Today, Vulcan workers place coated roof racks onto the loading section of the CAMotion inspection machine. A gripper picks up each part and moves it through the inspection station, which is equipped with a robot-controlled head consisting of illumination and vision systems . The vision systems are made by DVT Corp., another Georgia Tech spin-off company, founded by Dickerson in 1991.
The vision systems move over the yard-long roof rack in six stages, capturing up to 120 images in less than five seconds. The CAMotion software analyzes them to inspect paint quality.
If the part being inspected does not meet standards, it is moved robotically to another stack for further inspection or coating.

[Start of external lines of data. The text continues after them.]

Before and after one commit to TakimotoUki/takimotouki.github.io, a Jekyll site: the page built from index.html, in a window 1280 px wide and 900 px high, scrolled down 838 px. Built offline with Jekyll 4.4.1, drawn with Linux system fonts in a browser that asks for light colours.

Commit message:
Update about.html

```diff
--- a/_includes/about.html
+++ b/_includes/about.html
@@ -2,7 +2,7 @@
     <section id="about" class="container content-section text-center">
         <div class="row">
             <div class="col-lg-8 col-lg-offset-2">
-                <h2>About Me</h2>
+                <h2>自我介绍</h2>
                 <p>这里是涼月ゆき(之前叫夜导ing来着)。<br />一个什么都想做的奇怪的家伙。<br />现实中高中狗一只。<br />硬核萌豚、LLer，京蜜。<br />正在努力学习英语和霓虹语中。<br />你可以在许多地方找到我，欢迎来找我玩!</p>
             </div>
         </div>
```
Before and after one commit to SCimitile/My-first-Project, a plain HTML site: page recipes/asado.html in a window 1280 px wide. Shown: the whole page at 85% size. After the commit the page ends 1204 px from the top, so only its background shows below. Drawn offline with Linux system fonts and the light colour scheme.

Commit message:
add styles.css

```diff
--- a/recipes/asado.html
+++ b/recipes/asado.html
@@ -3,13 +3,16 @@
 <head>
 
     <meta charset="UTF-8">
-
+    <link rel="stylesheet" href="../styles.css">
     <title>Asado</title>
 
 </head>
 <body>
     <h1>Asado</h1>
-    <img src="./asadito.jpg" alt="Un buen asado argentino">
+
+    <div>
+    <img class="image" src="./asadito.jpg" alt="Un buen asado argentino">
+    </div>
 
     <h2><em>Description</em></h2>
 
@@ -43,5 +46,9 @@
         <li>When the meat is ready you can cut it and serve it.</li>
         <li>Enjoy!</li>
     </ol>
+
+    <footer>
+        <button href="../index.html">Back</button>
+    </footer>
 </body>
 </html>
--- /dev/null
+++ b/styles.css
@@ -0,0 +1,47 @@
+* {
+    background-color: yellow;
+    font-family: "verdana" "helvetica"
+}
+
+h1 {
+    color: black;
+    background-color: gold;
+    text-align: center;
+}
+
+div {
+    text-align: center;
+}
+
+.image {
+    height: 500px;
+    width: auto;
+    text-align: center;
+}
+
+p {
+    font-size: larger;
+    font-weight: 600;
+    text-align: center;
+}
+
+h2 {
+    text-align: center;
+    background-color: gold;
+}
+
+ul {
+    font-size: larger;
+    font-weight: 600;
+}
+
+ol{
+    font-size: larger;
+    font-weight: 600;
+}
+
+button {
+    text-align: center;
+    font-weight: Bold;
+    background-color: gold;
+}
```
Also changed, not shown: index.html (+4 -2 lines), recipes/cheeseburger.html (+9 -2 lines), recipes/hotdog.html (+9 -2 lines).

Rack parts coated properly are lifted by the packing machine and deposited in a cardboard container that holds 500 parts.
The packing machine is basically an xz robot that lifts each part about 4 feet, moves it 5 feet horizontally, and deposits it in the box. "Because of the relatively long motion, the vibration dampening algorithm really pays off," noted Dickerson. "We only needed to provide the robot packer with two degrees of freedom because the containers are slightly larger than the parts."
Vulcan is beginning to phase out its current roof rack coating assignment for another that involves use of a different coating on similar parts. "We'll just reprogram the new inspection specification this entails on the PC," said Boyd.
CAMotion used its experience at Vulcan to refine its software and hardware designs. "For example, we structured our software differently to run on Linux, an open architecture, to enable us to make internal changes with more freedom than the original, Windows-based structure," Dickerson said.
In addition, the company developed the Remote Axis Serial Interface Device, basically a circuit board with microcomputer that controls the servo-motors and other nearby inputs and outputs in the robots after receiving serial commands from the Pc. The RASID is mounted near the robot system's servo-motors, thereby reducing the amount of wiring needed, and continuing to eliminate the need for costly servo-control cards.